RECORDS SUPPLIED START

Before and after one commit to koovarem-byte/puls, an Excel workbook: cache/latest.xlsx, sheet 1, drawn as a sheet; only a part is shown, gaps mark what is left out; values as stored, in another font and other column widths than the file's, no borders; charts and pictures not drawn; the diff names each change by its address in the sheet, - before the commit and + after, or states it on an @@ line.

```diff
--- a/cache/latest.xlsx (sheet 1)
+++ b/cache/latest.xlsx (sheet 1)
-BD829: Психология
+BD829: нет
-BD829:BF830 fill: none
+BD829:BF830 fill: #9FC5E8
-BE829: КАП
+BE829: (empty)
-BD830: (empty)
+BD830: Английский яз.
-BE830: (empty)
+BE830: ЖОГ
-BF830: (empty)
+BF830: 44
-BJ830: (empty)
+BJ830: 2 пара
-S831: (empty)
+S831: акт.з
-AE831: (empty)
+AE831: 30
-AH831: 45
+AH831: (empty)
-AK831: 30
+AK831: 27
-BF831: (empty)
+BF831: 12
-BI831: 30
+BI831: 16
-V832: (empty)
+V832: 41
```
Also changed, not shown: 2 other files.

RECORDS SUPPLIED END

- **TASK GOAL**:
Copy every record verbatim.

- **RESPONSE AREA**:
Before and after one commit to koovarem-byte/puls, an Excel workbook: cache/latest.xlsx, sheet 1, drawn as a sheet; only a part is shown, gaps mark what is left out; values as stored, in another font and other column widths than the file's, no borders; charts and pictures not drawn; the diff names each change by its address in the sheet, - before the commit and + after, or states it on an @@ line.

```diff
--- a/cache/latest.xlsx (sheet 1)
+++ b/cache/latest.xlsx (sheet 1)
-BD829: Психология
+BD829: нет
-BD829:BF830 fill: none
+BD829:BF830 fill: #9FC5E8
-BE829: КАП
+BE829: (empty)
-BD830: (empty)
+BD830: Английский яз.
-BE830: (empty)
+BE830: ЖОГ
-BF830: (empty)
+BF830: 44
-BJ830: (empty)
+BJ830: 2 пара
-S831: (empty)
+S831: акт.з
-AE831: (empty)
+AE831: 30
-AH831: 45
+AH831: (empty)
-AK831: 30
+AK831: 27
-BF831: (empty)
+BF831: 12
-BI831: 30
+BI831: 16
-V832: (empty)
+V832: 41
```
Also changed, not shown: 2 other files.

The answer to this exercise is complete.